(Stored dataset items)
────

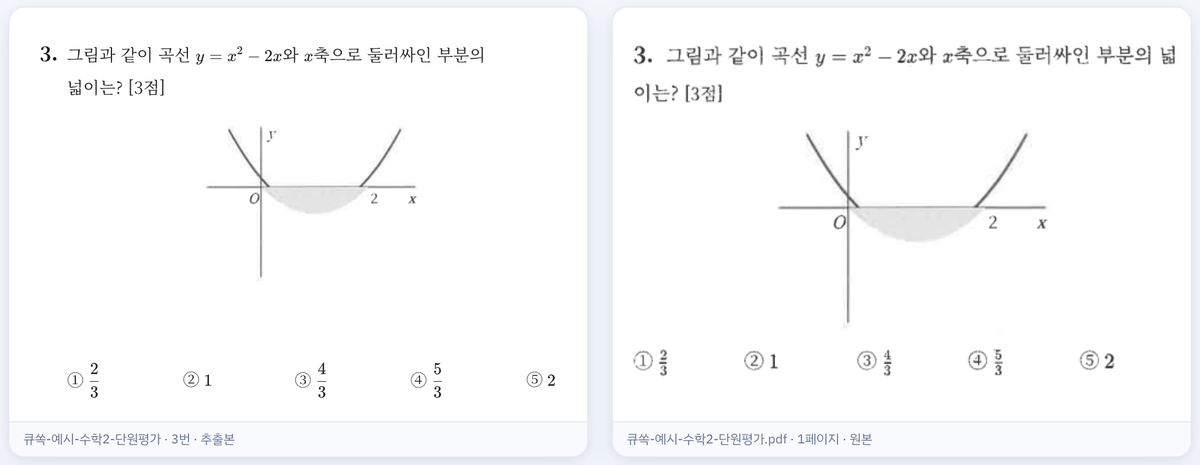
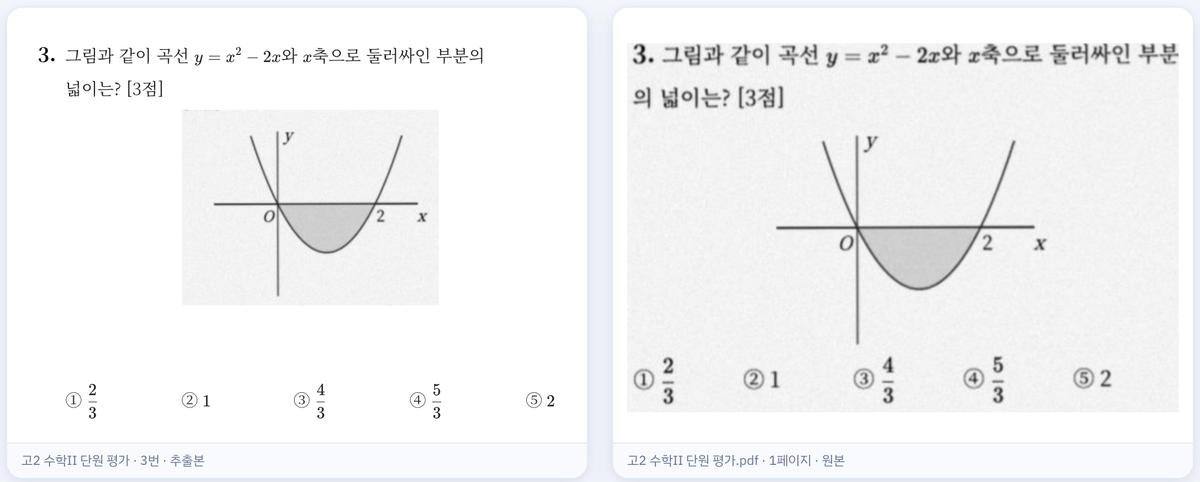
홈: 고민 구역 삭제·저장 구역 위로 · 원본 대조 사진 고친 예시 시험지로 · 구글 사용료 기준일 표기(키 안내 포함) (exam-builder 8b517d6)

diff --git a/index.html b/index.html
@@ -544,7 +544,7 @@ h1 .accent.on{background-size:100% 4px}
 .ainote{max-width:980px;margin:0 auto;border:1px solid var(--line);background:#fff;border-radius:var(--r);padding:16px 22px;font-size:14px;line-height:1.65;color:var(--ink-soft)}
 .ainote b{display:block;color:var(--ink);margin-bottom:4px;font-size:15px}.ainote p{margin:0}
 /* 가격 */
-#pricing{background:var(--gray)}
+#pricing{background:var(--t1)}
 #pricing .price-plus{margin-top:0}
 #pricing .price-card{background:#fff;border:1px solid var(--line);border-radius:var(--r);box-shadow:var(--sh)}
 #pricing .price-card.featured{background:var(--navy);border:0;color:#fff}
@@ -678,6 +678,7 @@ body,body *:not(code){font-family:"Paperlogy","IBM Plex Sans KR",sans-serif!impo
 @media (max-width:399px){.hero-vid figcaption{white-space:normal;text-wrap:balance}}
 /* design 11-12: 구글 카드 목록을 표 밑에 붙이고 남는 높이는 가격 기준 줄 위로(카드 바닥선은 왼쪽 단추와 맞춤) */
 .pc3 .pc-foot{margin-top:0;flex-grow:1}
+#pricing .pc3 .pc-asof{margin:-12px 4px 10px;text-align:right;font-size:12.5px;color:var(--ink-faint)}
 .pc3 .ai-foot{margin-top:auto;padding-top:8px}
 </style>
 <script>document.addEventListener('DOMContentLoaded',function(){var v=document.getElementById('demo'),b=document.getElementById('vbtn');if(!v||!b)return;
@@ -743,27 +744,6 @@ b.addEventListener('click',function(){v.paused?v.play():v.pause()});v.addEventLi
   <div class="hero-fade"></div>
 </header>
 
-<section id="pain">
-  <div class="wrap">
-    <div class="hd reveal"><p class="hd-q">문제는 이미 많은데</p><h2><span class="mark">다시 쓰기</span>가 힘들죠</h2></div>
-    <div class="quotes">
-      <span class="quote reveal"><svg viewBox="0 0 24 24" aria-hidden="true"><path d="M9.5 6C6.5 6.6 4.5 9 4.5 12.3V18h6v-6H7.6c.2-1.8 1.3-3 3-3.4zm10 0c-3 .6-5 3-5 6.3V18h6v-6h-2.9c.2-1.8 1.3-3 3-3.4z"/></svg>이 문제, 어느 시험지에 있더라…</span><span class="quote reveal"><svg viewBox="0 0 24 24" aria-hidden="true"><path d="M9.5 6C6.5 6.6 4.5 9 4.5 12.3V18h6v-6H7.6c.2-1.8 1.3-3 3-3.4zm10 0c-3 .6-5 3-5 6.3V18h6v-6h-2.9c.2-1.8 1.3-3 3-3.4z"/></svg>수식 하나하나 다시 타이핑하고…</span>
-      <span class="quote reveal"><svg viewBox="0 0 24 24" aria-hidden="true"><path d="M9.5 6C6.5 6.6 4.5 9 4.5 12.3V18h6v-6H7.6c.2-1.8 1.3-3 3-3.4zm10 0c-3 .6-5 3-5 6.3V18h6v-6h-2.9c.2-1.8 1.3-3 3-3.4z"/></svg>캡처하고, 붙이고, 크기 맞추고…</span>
-      <a class="quote reveal" href="#privacy"><svg viewBox="0 0 24 24" aria-hidden="true"><path d="M9.5 6C6.5 6.6 4.5 9 4.5 12.3V18h6v-6H7.6c.2-1.8 1.3-3 3-3.4zm10 0c-3 .6-5 3-5 6.3V18h6v-6h-2.9c.2-1.8 1.3-3 3-3.4z"/></svg>내 자료를 인터넷에 올리긴 불안해요</a>
-    </div>
-  </div>
-</section>
-
-<section id="features">
-  <div class="wrap">
-    <div class="hd reveal"><p class="hd-q">큐쏙에서는</p><h2>내가 쌓은 <span class="mark">문제 DB</span>로 나만의 시험지</h2><div class="subj"><span class="chip on">✓ 수학 지원</span><span class="chip soon">다른 과목 · 준비 중</span></div></div>
-    <div class="tabs reveal">
-      <div class="tablist" role="tablist" aria-label="큐쏙이 하는 일"><button class="tab" role="tab" aria-controls="stage" aria-selected="true"><span class="n">01</span><b>원본 대조<span class="lg"> 편집</span></b><div class="d">원본 PDF와 나란히 놓고 글자·수식을 바로 고칩니다.</div></button><button class="tab" role="tab" aria-controls="stage" aria-selected="false"><span class="n">02</span><b>문제 DB<span class="lg"> 관리</span></b><div class="d">학년·과목 폴더에 쌓고, 시험지 이름으로 찾습니다. 해설 PDF를 올리면 문제마다 해설도 함께 들어갑니다.</div></button><button class="tab" role="tab" aria-controls="stage" aria-selected="false"><span class="n">03</span><b>한글(HWP)<span class="lg"> 시험지 생성</span></b><div class="d">골라 담은 순서대로, 미리보기에서 정한 단·페이지 나눔대로 <span class="nw">한글(HWP) 파일</span>을 만듭니다<small>만든 파일은 한글 또는 한컴독스로 확인할 수 있습니다<br>글꼴 차이로 줄 간격·글자 위치가 조금 다를 수 있습니다</small></div></button></div>
-      <div><div class="stage" id="stage" role="tabpanel"><div class="bar"><i></i><i></i><i></i></div><picture><source media="(max-width:760px)" srcset="img/feat-edit-m.png"><img src="img/feat-edit.png" alt="큐쏙 원본 대조 화면 — 왼쪽은 추출 결과, 오른쪽은 원본" loading="lazy" class="on"></picture><img src="img/feat-db.png" alt="큐쏙 문제 DB 화면 — 학년·과목 폴더와 시험지별 문제 카드" loading="lazy"><picture><source media="(max-width:760px)" srcset="img/hwp-result-m.png"><img class="hwp" src="img/hwp-result.png" alt="직접 만든 예시 문항을 큐쏙에서 .hwpx로 내보내 한글에서 연 화면 — 2단, 수식·그래프·선지" loading="lazy"></picture><span class="hwptag">직접 만든 예시 · 한글에서 연 화면</span><a class="zoom" href="img/hwp-full.png" target="_blank" rel="noopener">크게 보기</a></div><p class="mob-d" id="mobd"></p></div>
-    </div>
-  </div>
-</section>
-
 <section id="privacy">
   <div class="wrap">
     <div class="hd reveal"><p class="hd-q">윈도우 설치형</p><h2>큐쏙은 정리한 문제와 시험지를<br>오직 <span class="mark">선생님 컴퓨터</span>에만 저장합니다</h2><p class="sub">시험지는 AI가 일할 때만(문제 추출, 그림 낙서 지우기) 구글 Gemini로 전송됩니다</p></div>
@@ -777,6 +757,16 @@ b.addEventListener('click',function(){v.paused?v.play():v.pause()});v.addEventLi
   </div>
 </section>
 
+
+<section id="features">
+  <div class="wrap">
+    <div class="hd reveal"><p class="hd-q">큐쏙에서는</p><h2>내가 쌓은 <span class="mark">문제 DB</span>로 나만의 시험지</h2><div class="subj"><span class="chip on">✓ 수학 지원</span><span class="chip soon">다른 과목 · 준비 중</span></div></div>
+    <div class="tabs reveal">
+      <div class="tablist" role="tablist" aria-label="큐쏙이 하는 일"><button class="tab" role="tab" aria-controls="stage" aria-selected="true"><span class="n">01</span><b>원본 대조<span class="lg"> 편집</span></b><div class="d">원본 PDF와 나란히 놓고 글자·수식을 바로 고칩니다.</div></button><button class="tab" role="tab" aria-controls="stage" aria-selected="false"><span class="n">02</span><b>문제 DB<span class="lg"> 관리</span></b><div class="d">학년·과목 폴더에 쌓고, 시험지 이름으로 찾습니다. 해설 PDF를 올리면 문제마다 해설도 함께 들어갑니다.</div></button><button class="tab" role="tab" aria-controls="stage" aria-selected="false"><span class="n">03</span><b>한글(HWP)<span class="lg"> 시험지 생성</span></b><div class="d">골라 담은 순서대로, 미리보기에서 정한 단·페이지 나눔대로 <span class="nw">한글(HWP) 파일</span>을 만듭니다<small>만든 파일은 한글 또는 한컴독스로 확인할 수 있습니다<br>글꼴 차이로 줄 간격·글자 위치가 조금 다를 수 있습니다</small></div></button></div>
+      <div><div class="stage" id="stage" role="tabpanel"><div class="bar"><i></i><i></i><i></i></div><picture><source media="(max-width:760px)" srcset="img/feat-edit-m.png"><img src="img/feat-edit.png" alt="큐쏙 원본 대조 화면 — 왼쪽은 추출 결과, 오른쪽은 원본" loading="lazy" class="on"></picture><img src="img/feat-db.png" alt="큐쏙 문제 DB 화면 — 학년·과목 폴더와 시험지별 문제 카드" loading="lazy"><picture><source media="(max-width:760px)" srcset="img/hwp-result-m.png"><img class="hwp" src="img/hwp-result.png" alt="직접 만든 예시 문항을 큐쏙에서 .hwpx로 내보내 한글에서 연 화면 — 2단, 수식·그래프·선지" loading="lazy"></picture><span class="hwptag">직접 만든 예시 · 한글에서 연 화면</span><a class="zoom" href="img/hwp-full.png" target="_blank" rel="noopener">크게 보기</a></div><p class="mob-d" id="mobd"></p></div>
+    </div>
+  </div>
+</section>
 
 <section id="pricing">
   <div class="wrap">
@@ -814,13 +804,14 @@ b.addEventListener('click',function(){v.paused?v.play():v.pause()});v.addEventLi
         <div class="plan">구글 AI 사용료</div>
         <div class="per"><span class="nw">구글에 직접 충전</span> · <span class="nw">큐쏙 이용료와 따로</span></div>
         <div class="pc-rows">
-          <div class="pc-row"><b class="t"><span class="not-monthly">매달 결제가 아닙니다</span></b><p class="big">최소 8,000원</p><small class="sm">수학 약 1,000문제 분량(2026년 가격) · <span class="nw">2027년 1월 구글 가격 인상 예정</span></small></div>
+          <div class="pc-row"><b class="t"><span class="not-monthly">매달 결제가 아닙니다</span></b><p class="big">최소 8,000원</p><small class="sm">수학 약 1,000문제 분량 · <span class="nw">모의고사 약 20부</span></small></div>
           <div class="pc-row"><div class="pc-hd2"><b class="t">수학 모의고사 한 부 기준 <small>46문제 · 해설 제외</small></b><p class="big2">약 400원</p></div>
             <div class="pc-opt pc-opt-t"><p class="ai-cap">한 문제당 · 한 번 추출 기준 (수학)</p><table class="ai-table"><tbody><tr><th scope="row">문제만</th><td><small>약</small> 8원</td></tr><tr class="sol"><th scope="row">해설까지</th><td><small>약</small> 20원</td></tr></tbody></table></div>
           </div>
         </div>
         <div class="pc-foot">
-          <ul class="ai-notes"><li>추출한 만큼 차감되고, 남은 금액은 다음 달에도 이어서 씁니다(큐쏙 이용 중일 때)</li><li class="oneline">충전 후 <b>1년 안에</b> 쓰지 않은 금액은 사라지고 <span class="nw">환불 불가(구글 정책)</span></li></ul>
+          <p class="pc-asof">※ 2026년 11월 13일 기준</p>
+          <ul class="ai-notes"><li>추출한 만큼 차감되고, 남은 금액은 다음 달에도 이어서 씁니다(큐쏙 이용 중일 때)</li><li class="oneline">충전 후 <b>1년 안에</b> 쓰지 않은 금액은 사라지고 <span class="nw">환불 불가(구글 정책)</span></li><li>구글 정책에 따라 가격이 바뀔 수 있습니다</li></ul>
           <p class="s ai-foot"><a href="guide/ai-key/#charge">구글 충전 안내</a></p>
         </div>
       </div>
@@ -917,7 +908,7 @@ b.addEventListener('click',function(){v.paused?v.play():v.pause()});v.addEventLi
       </details>
       <details>
         <summary>무료 키로도 시험지 한 부를 다 추출할 수 있나요?</summary>
-        <div class="ans"><p class="lead">대개 못 합니다. 무료 키는 하루 약 5~10문제입니다(문제에 따라 다르고, 구글이 한도를 공개하지 않아 계정마다 다를 수 있습니다).</p><ul><li>추출한 문제는 저장되고, 다음 날 <b class="nw">이어서 추출</b>을 누르면 남은 쪽부터 추출합니다.</li><li>무료 한도는 한국 시간 오후 4시(겨울 오후 5시)에 다시 채워집니다.</li><li>한 번에 끝내려면 구글에 충전해 주세요. 최소 8,000원이면 수학 문제 약 1,000문제입니다(2026년 가격 · 2027년 1월 구글 가격 인상 예정). <a href="guide/ai-key/#charge">구글 충전 안내</a></li></ul><p class="note">구글 충전 금액은 환불되지 않고, 충전일부터 1년 안에 쓰지 않으면 사라집니다(구글 정책).</p></div>
+        <div class="ans"><p class="lead">대개 못 합니다. 무료 키는 하루 약 5~10문제입니다(문제에 따라 다르고, 구글이 한도를 공개하지 않아 계정마다 다를 수 있습니다).</p><ul><li>추출한 문제는 저장되고, 다음 날 <b class="nw">이어서 추출</b>을 누르면 남은 쪽부터 추출합니다.</li><li>무료 한도는 한국 시간 오후 4시(겨울 오후 5시)에 다시 채워집니다.</li><li>한 번에 끝내려면 구글에 충전해 주세요. 최소 8,000원이면 수학 문제 약 1,000문제입니다(2026년 11월 13일 기준 · 구글 정책에 따라 가격이 바뀔 수 있음). <a href="guide/ai-key/#charge">구글 충전 안내</a></li></ul><p class="note">구글 충전 금액은 환불되지 않고, 충전일부터 1년 안에 쓰지 않으면 사라집니다(구글 정책).</p></div>
       </details>
       <details class="more">
         <summary>질문 더 보기</summary>

diff --git a/guide/ai-key/index.html b/guide/ai-key/index.html
@@ -242,7 +242,7 @@
 
   <div class="notice">
     <p class="price">최소 8,000원 <span>약 1,000문제(수학 문제 기준)</span></p>
-    <p class="price-if">문제 수는 과목·문제 길이에 따라 달라짐 · 2026년 구글 가격 기준 · 2027년 1월 구글 가격 인상 예정</p>
+    <p class="price-if">문제 수는 과목·문제 길이에 따라 달라짐 · 2026년 11월 13일 기준 · 구글 정책에 따라 가격이 바뀔 수 있음</p>
     <table>
       <tr><th>결제처</th><td>구글에 지불 · 큐쏙(Qssok) 이용료와 별도</td></tr>
       <tr><th>충전 금액</th><td>본인 구글 계정에 보관</td></tr>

────

- Problem to solve -
Filter the entries above and copy only the lines that hold "section".

- Completed task -
-<section id="pain">
-</section>
-<section id="features">
-</section>
 <section id="privacy">
 </section>
+<section id="features">
+</section>
 <section id="pricing">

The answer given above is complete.